How Ivanhoe’s giant new Congo mine stacks up against copper mining’s top tier

Ramp up and away. Image: Ivanhoe Mines.

When Ivanhoe Mines’ Kamoa-Kakula project in the Democratic Republic of Congo went into production a month ago it was the biggest new mine to do so since Escondida in Chile in November 1990. 

Escondida hit its stride eight years later, producing 867,000 tonnes on its way to a peak of more than 1.4m tonnes a decade later. With more than 50 years left, the BHP-Rio Tinto owned operation may remain unsurpassed over its life in terms of sheer size. 

A new report by BMO Capital Markets analyst Andrew Mikitchook outlines a similarly rapid growth path for Kamoa-Kakula, with the DRC mine entering peak production of 841,000 tonnes by 2028. 

Kamoa-Kakula may never hit seven figures in annual output (although exploration on Ivanhoe’s adjacent Western Foreland licences which the Vancouver-based company owns 90%–100% of may transform the complex’s prospects once again) but size is not necessarily its standout feature. 

Grade is. 

According to a 2019 PEA, Kamoa-Kakula is being developed in 5 phases of 3.8m tonnes (phase 2 has been brought forward to Q3 2022) for total ore processing capacity of 19m tonnes per year. 

The first table based on BMO’s ramp-up projections compares Kamoa-Kakula with the 10 largest copper mines in the world based on 2020 production volume. At the bumper grades during ramp-up, Kamao-Kakula’s ore is many factors more valuable than its peers.  

Next year the mine will enter the top 10, and by 2026 when it enters steady state production it will vie with Freeport’s Grasberg, itself in aggressive ramp up, as the number two mine in the world. 

That year – all things being equal and of course they won’t be – every tonne milled would be worth eight times Escondida’s, 20 times Morenci’s and even against Grasberg’s underground expansion, it’s a factor of five (solely on a Cu basis – Grasberg’s gold and silver credits put it in a different camp altogether). 
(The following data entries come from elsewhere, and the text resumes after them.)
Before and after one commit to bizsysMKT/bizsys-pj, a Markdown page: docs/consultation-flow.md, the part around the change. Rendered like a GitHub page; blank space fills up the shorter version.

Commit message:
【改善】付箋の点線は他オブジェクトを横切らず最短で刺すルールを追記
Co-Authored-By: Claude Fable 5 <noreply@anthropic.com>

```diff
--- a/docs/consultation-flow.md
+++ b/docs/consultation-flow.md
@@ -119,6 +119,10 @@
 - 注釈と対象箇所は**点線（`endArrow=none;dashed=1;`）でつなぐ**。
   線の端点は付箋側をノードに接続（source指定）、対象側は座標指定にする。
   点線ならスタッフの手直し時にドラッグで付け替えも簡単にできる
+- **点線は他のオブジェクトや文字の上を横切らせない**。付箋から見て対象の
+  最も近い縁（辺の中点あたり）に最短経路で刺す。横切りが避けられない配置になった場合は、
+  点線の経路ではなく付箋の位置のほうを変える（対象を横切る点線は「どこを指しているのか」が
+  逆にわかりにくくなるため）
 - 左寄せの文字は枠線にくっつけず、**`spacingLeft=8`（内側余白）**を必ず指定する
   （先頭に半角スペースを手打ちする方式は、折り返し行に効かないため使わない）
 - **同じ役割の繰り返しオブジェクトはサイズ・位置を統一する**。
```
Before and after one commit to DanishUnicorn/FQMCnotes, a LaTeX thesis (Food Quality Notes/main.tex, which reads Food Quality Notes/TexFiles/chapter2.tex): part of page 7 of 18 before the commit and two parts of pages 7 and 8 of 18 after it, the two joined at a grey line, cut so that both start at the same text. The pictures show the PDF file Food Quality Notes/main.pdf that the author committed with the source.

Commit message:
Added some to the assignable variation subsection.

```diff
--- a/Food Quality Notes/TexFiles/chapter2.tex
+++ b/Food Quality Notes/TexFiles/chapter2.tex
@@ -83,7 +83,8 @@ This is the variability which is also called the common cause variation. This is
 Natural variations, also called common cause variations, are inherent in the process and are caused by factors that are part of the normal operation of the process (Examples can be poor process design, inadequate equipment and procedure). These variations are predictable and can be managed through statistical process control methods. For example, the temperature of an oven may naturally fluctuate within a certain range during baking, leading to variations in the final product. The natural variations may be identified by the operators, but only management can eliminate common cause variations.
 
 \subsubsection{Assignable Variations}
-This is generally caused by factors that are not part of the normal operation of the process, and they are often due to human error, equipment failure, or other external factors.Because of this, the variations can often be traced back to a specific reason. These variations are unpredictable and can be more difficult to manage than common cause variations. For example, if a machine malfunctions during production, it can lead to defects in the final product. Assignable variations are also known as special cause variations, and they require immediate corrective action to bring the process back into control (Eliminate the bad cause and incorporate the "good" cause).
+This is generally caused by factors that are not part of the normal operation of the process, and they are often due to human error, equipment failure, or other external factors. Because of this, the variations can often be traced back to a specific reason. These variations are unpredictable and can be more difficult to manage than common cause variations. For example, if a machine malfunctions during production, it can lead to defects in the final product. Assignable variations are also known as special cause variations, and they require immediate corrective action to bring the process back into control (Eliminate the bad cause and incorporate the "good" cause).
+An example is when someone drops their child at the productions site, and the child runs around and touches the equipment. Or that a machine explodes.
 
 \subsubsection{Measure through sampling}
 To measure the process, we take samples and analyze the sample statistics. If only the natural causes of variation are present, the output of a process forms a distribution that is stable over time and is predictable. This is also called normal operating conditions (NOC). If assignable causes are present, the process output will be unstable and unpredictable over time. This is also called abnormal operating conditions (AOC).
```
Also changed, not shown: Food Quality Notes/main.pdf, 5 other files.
Grade at Kamoa-Kakula declines steadily over the five phases as per the PEA, averaging between 4%-3% during the second half of its 47-year mine life, but even then Kamao-Kakula would be by far the richest copper mine almost of any size on the planet. 

Table 2 shows BMO’s projected performance metrics for the mine and Ivanhoe’s financial performance, showing how Kamoa-Kakula’s ore quality feeds into low all-in sustaining costs (comparable with the 2020 PEA) and torrents of free cash – topping a billion just four years after first concentrate.

The performance stats show Kamao-Kakula production at 100% (for consistency with company disclosure) and adjusted for the actual startup on 25 May. The financial metrics include Ivanhoe’s revival of the Kipushi zinc-copper mine from 2024 and the Platreef project (PGM-Ni-Cu-Au at 4mtpa) in South Africa from 2026.  

Even at 39.6% ownership (matching that of Zijin Mining with Kinshasa holding a  fifth) BMO points out that Ivanhoe’s stake is still substantial at just below 300,000 tonnes for most of the mine life. And the potential cash flow streams attributable to Ivanhoe is an indication of its ability to self-finance through phase 5 as well as Kipushi and Platreef, says Mikitchook.  

BMO has an outperform rating on Ivanhoe Mines (TSE:IVN) and upped its price target to $15.00 in this report. Ivanhoe was last trading at $8.54 a share in Toronto with a market value of C$10.3 billion ($8.4 billion).  Copper was last trading at $4.32 a pound or $9,525 per tonne.